[Version comparison data]

>>>>>

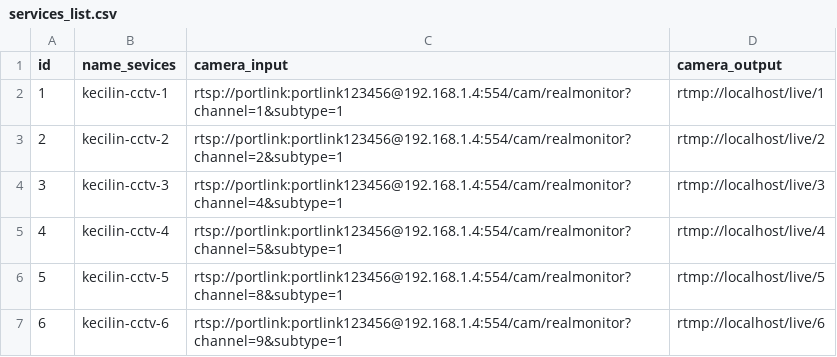
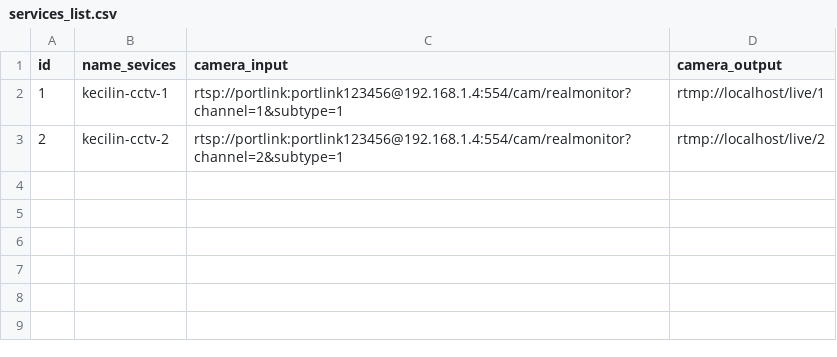
Before and after one commit to Kecilin-Team/kecilin-log-cctv, a CSV file: templates/services_list.csv, drawn as a sheet; the diff names each change by its address in the sheet, - before the commit and + after, or states it on an @@ line.

```diff
--- a/templates/services_list.csv
+++ b/templates/services_list.csv
-row 4: 3 | kecilin-cctv-3 | rtsp://portlink:portlink123456@192.168.1.4:554/cam/realmonitor?channel=4&subtype=1 | rtmp://localhost/live/3
-row 5: 4 | kecilin-cctv-4 | rtsp://portlink:portlink123456@192.168.1.4:554/cam/realmonitor?channel=5&subtype=1 | rtmp://localhost/live/4
-row 6: 5 | kecilin-cctv-5 | rtsp://portlink:portlink123456@192.168.1.4:554/cam/realmonitor?channel=8&subtype=1 | rtmp://localhost/live/5
-row 7: 6 | kecilin-cctv-6 | rtsp://portlink:portlink123456@192.168.1.4:554/cam/realmonitor?channel=9&subtype=1 | rtmp://localhost/live/6
```
Also changed, not shown: 1 other file.
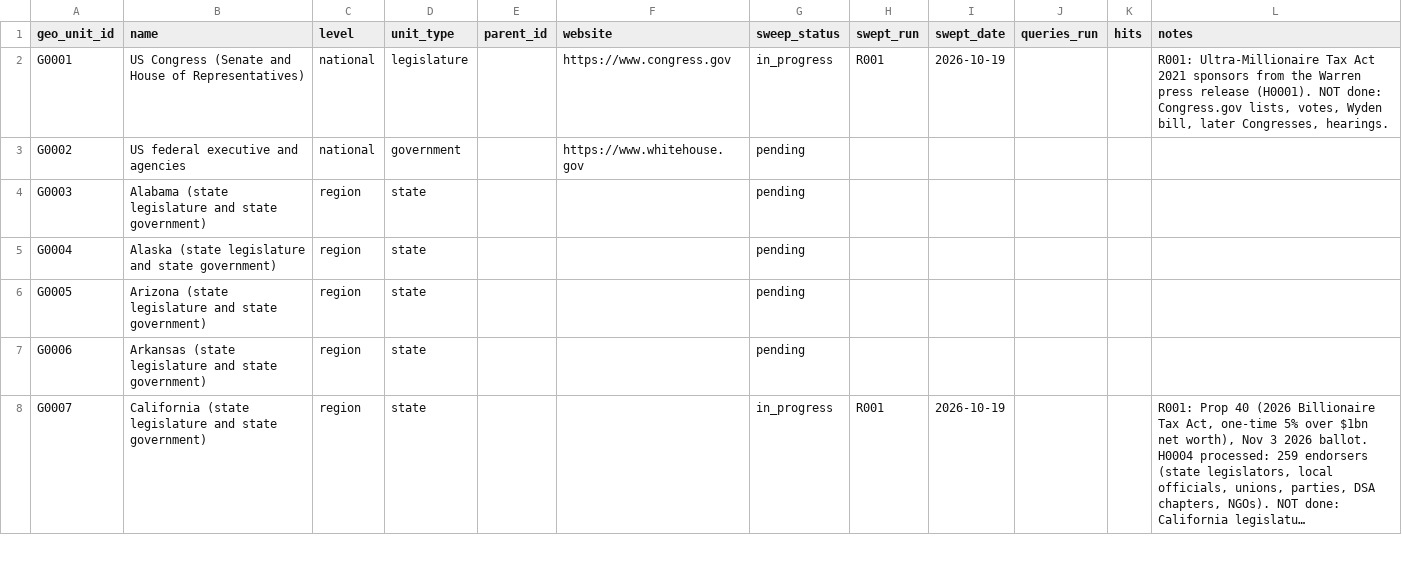
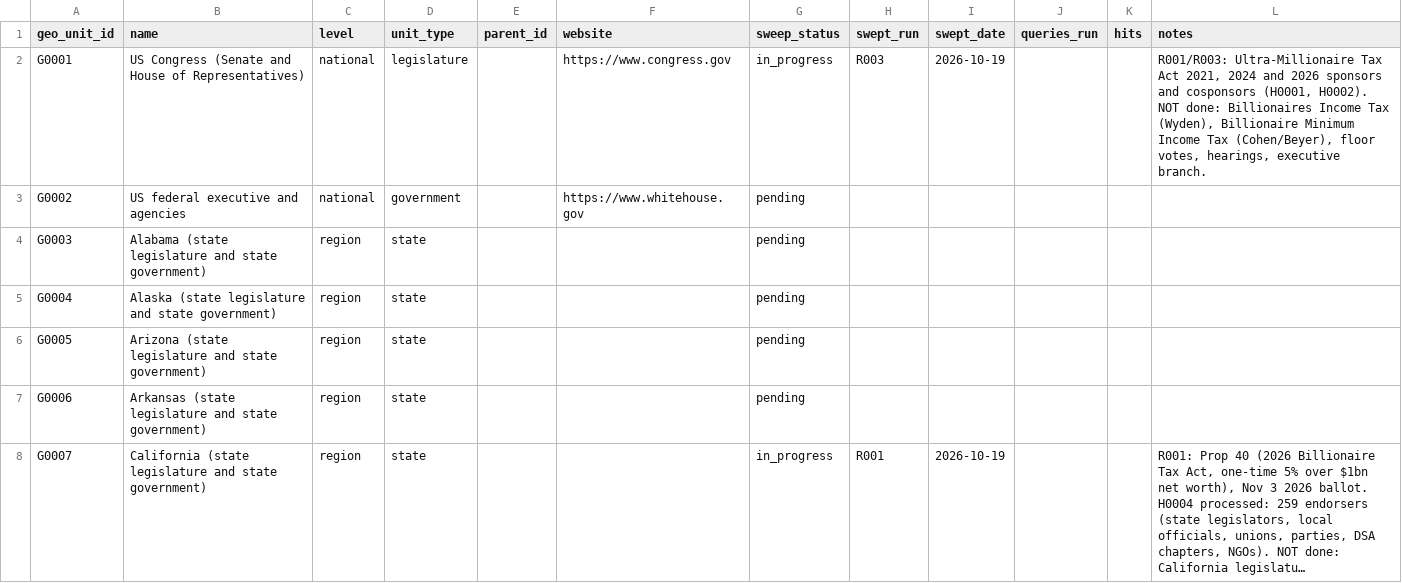
Before and after one commit to Egalitaristen/wealth-tax-database, a CSV file: data/us/geo_units.csv, drawn as a sheet; only a part is shown; long unchanged cells end in ….

```diff
--- a/data/us/geo_units.csv
+++ b/data/us/geo_units.csv
@@ -1,3 +1,3 @@
 geo_unit_id,name,level,unit_type,parent_id,website,sweep_status,swept_run,swept_date,queries_run,hits,notes
-G0001,US Congress (Senate and House of Representatives),national,legislature,,https://www.congress.gov,in_progress,R001,2026-10-19,,,"R001: Ultra-Millionaire Tax Act 2021 sponsors from the Warren press release (H0001). NOT done: Congress.gov lists, votes, Wyden bill, later Congresses, hearings."
+G0001,US Congress (Senate and House of Representatives),national,legislature,,https://www.congress.gov,in_progress,R003,2026-10-19,,,"R001/R003: Ultra-Millionaire Tax Act 2021, 2024 and 2026 sponsors and cosponsors (H0001, H0002). NOT done: Billionaires Income Tax (Wyden), Billionaire Minimum Income Tax (Cohen/Beyer), floor votes, hearings, executive branch."
 G0002,US federal executive and agencies,national,government,,https://www.whitehouse.gov,pending,,,,,
```
Also changed, not shown: data/us/exclusions.csv, data/us/harvest.csv, 3 other files.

<<<<<

ASSIGNED TASK – For the word "shown", count the lines of the data that contain it and give only the count.

TASK SOLUTION – 3